• [Work task] From the entries below, gather each line containing the word "clip".

-------- Recorded information

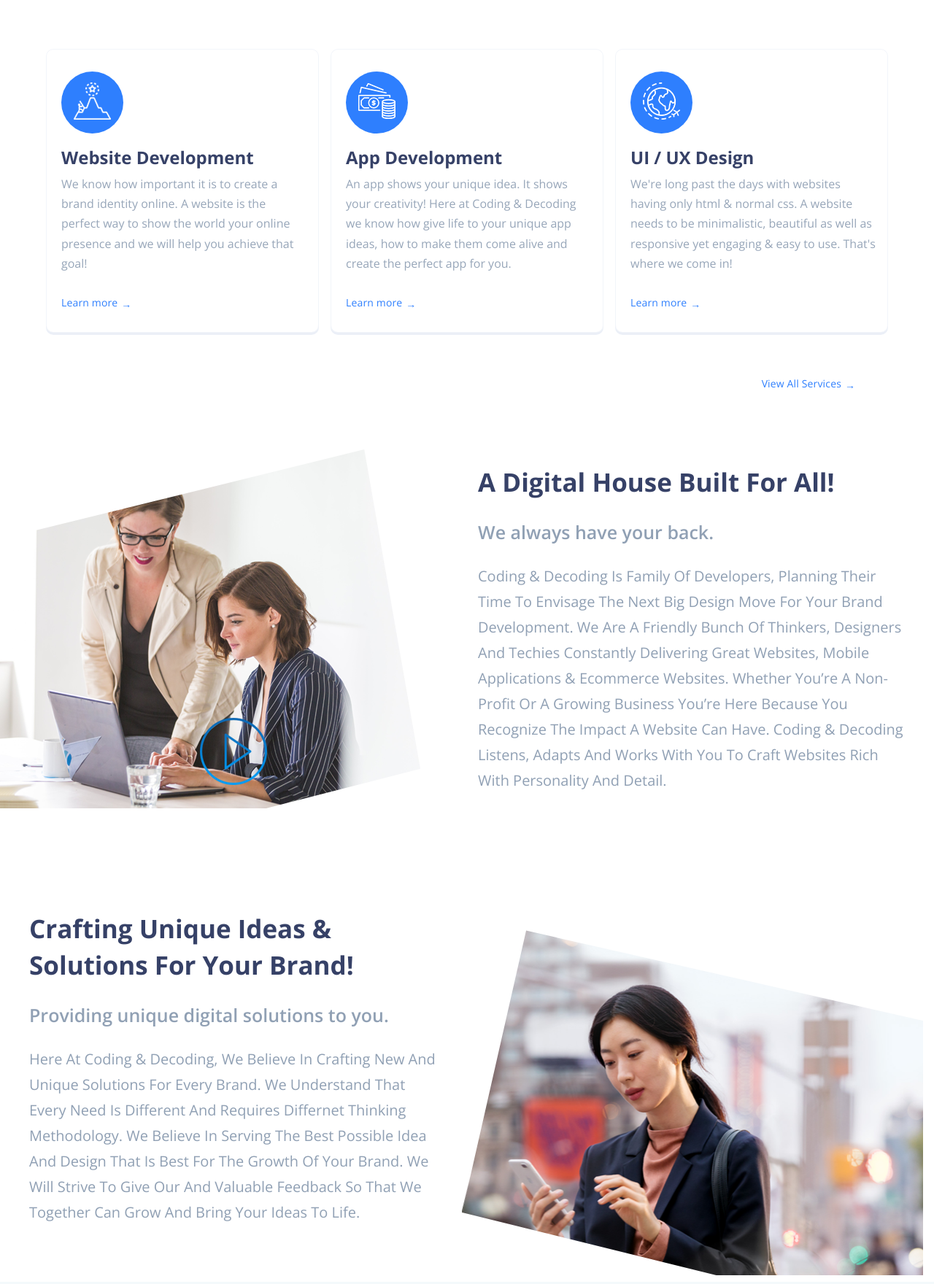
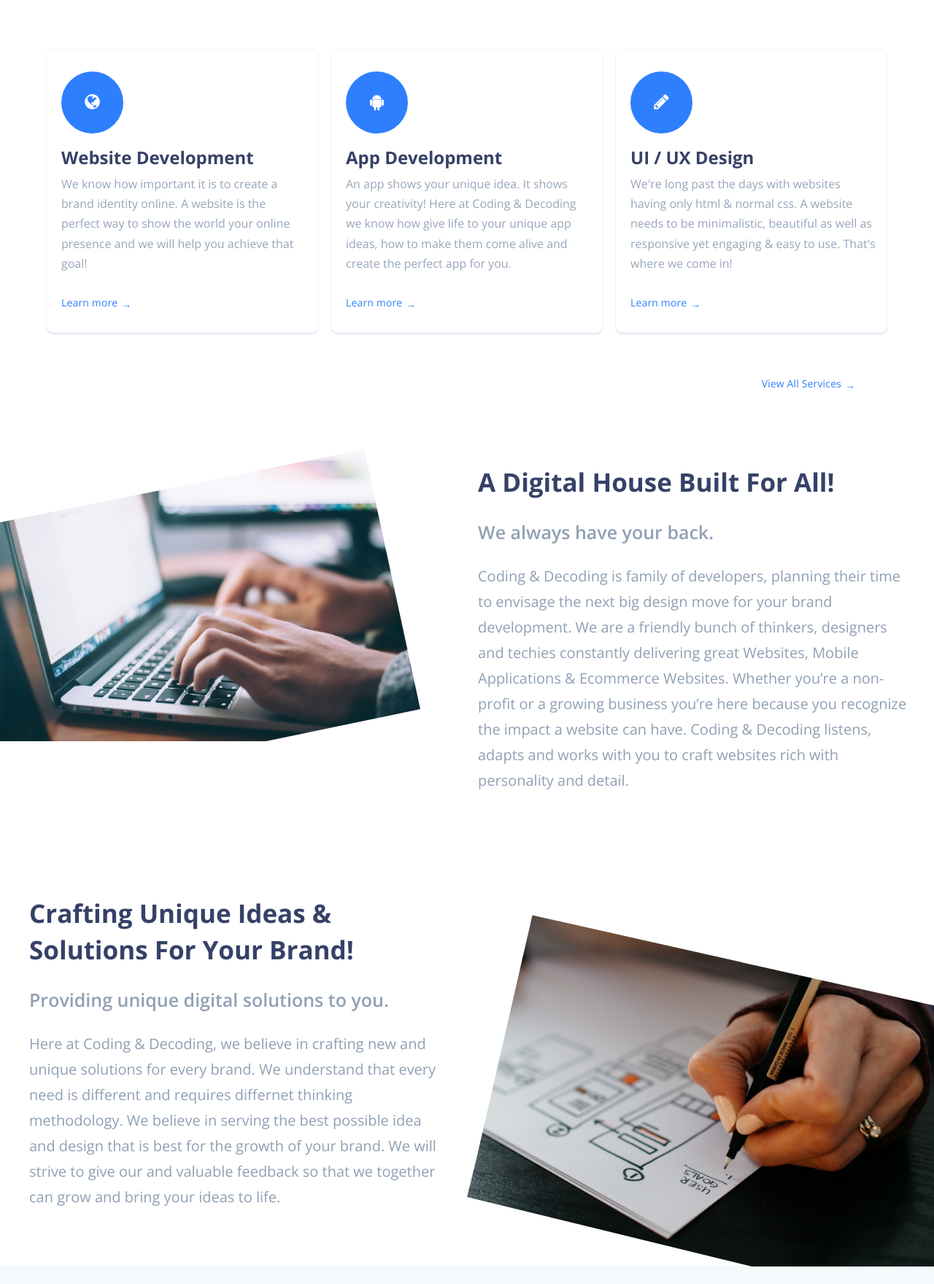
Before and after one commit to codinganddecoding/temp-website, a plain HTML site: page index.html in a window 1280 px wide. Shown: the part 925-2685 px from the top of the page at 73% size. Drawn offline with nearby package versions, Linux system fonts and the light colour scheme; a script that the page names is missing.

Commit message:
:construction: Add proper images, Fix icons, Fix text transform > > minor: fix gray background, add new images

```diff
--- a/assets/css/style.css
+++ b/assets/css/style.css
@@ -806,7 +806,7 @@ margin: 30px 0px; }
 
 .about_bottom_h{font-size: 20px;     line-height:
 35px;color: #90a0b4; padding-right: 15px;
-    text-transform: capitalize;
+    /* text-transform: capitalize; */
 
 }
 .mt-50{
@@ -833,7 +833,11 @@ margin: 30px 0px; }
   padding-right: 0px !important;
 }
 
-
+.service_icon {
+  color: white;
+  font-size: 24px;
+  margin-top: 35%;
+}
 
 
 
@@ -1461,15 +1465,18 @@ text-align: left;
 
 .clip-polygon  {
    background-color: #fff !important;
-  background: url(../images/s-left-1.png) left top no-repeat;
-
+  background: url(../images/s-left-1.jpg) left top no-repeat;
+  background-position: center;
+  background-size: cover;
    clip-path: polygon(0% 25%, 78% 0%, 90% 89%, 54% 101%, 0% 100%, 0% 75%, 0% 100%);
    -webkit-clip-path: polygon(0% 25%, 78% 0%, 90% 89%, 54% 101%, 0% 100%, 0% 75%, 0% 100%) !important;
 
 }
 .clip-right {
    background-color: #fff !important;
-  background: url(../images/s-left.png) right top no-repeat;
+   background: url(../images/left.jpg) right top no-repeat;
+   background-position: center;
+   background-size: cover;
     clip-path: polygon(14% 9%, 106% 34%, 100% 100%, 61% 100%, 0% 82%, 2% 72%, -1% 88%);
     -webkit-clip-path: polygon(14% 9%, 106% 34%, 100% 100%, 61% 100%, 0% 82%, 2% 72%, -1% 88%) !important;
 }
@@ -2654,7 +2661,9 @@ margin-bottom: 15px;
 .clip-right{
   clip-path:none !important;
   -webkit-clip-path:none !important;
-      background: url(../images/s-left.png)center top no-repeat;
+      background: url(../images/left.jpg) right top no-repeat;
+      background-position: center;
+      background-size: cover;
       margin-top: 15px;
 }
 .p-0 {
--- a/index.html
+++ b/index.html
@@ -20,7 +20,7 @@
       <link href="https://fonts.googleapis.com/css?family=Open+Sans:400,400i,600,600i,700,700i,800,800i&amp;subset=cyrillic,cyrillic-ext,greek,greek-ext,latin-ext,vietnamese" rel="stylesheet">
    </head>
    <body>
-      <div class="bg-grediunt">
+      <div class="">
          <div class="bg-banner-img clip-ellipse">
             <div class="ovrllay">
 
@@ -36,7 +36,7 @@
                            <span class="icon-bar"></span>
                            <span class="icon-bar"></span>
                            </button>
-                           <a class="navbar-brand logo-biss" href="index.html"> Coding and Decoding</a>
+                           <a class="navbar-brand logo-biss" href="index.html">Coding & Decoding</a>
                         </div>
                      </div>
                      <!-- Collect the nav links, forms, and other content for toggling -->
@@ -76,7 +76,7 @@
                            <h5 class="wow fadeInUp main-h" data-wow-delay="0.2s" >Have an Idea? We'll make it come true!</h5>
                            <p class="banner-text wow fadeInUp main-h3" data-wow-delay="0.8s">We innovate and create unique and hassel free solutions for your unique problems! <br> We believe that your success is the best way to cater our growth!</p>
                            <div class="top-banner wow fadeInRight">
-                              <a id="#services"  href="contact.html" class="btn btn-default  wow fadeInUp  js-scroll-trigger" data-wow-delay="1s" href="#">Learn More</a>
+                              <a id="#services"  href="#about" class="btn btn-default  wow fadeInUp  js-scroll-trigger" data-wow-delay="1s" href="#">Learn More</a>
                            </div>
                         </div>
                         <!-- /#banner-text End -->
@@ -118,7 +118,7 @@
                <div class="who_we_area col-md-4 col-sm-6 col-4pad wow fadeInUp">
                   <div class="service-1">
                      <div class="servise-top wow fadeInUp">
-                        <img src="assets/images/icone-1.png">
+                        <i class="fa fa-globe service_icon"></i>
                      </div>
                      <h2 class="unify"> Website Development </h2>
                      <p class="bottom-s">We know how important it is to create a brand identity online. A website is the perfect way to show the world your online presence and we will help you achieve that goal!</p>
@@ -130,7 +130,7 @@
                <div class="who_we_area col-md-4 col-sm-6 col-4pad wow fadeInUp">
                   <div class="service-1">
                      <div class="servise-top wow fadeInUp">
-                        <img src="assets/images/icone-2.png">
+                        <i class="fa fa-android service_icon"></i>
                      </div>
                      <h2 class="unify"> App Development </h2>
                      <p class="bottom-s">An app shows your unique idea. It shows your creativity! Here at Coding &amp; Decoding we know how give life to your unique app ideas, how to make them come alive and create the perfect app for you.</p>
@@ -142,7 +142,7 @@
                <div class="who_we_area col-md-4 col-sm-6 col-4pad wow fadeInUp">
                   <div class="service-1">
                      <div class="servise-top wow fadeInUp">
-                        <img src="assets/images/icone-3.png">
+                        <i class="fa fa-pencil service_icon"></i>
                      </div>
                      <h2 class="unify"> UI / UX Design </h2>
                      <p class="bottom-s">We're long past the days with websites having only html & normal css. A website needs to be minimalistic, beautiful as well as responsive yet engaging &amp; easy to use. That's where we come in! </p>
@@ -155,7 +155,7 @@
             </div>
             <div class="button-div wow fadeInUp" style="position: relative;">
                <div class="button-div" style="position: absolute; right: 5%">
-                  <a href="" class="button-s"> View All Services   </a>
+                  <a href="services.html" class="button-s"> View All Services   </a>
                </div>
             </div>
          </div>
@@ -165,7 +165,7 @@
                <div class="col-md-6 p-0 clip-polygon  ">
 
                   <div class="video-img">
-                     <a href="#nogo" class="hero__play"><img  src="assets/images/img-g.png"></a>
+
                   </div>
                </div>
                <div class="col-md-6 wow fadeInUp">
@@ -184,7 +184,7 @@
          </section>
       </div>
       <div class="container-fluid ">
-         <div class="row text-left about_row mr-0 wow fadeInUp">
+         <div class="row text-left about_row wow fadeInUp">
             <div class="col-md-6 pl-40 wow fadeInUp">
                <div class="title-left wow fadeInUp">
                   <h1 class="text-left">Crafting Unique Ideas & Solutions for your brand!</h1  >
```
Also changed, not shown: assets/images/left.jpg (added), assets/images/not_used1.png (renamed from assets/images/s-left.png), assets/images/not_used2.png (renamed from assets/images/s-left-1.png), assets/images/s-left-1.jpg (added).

----------------

• [Final answer]
 .clip-polygon  {
    clip-path: polygon(0% 25%, 78% 0%, 90% 89%, 54% 101%, 0% 100%, 0% 75%, 0% 100%);
    -webkit-clip-path: polygon(0% 25%, 78% 0%, 90% 89%, 54% 101%, 0% 100%, 0% 75%, 0% 100%) !important;
 .clip-right {
     clip-path: polygon(14% 9%, 106% 34%, 100% 100%, 61% 100%, 0% 82%, 2% 72%, -1% 88%);
     -webkit-clip-path: polygon(14% 9%, 106% 34%, 100% 100%, 61% 100%, 0% 82%, 2% 72%, -1% 88%) !important;
 .clip-right{
   clip-path:none !important;
   -webkit-clip-path:none !important;
          <div class="bg-banner-img clip-ellipse">
                <div class="col-md-6 p-0 clip-polygon  ">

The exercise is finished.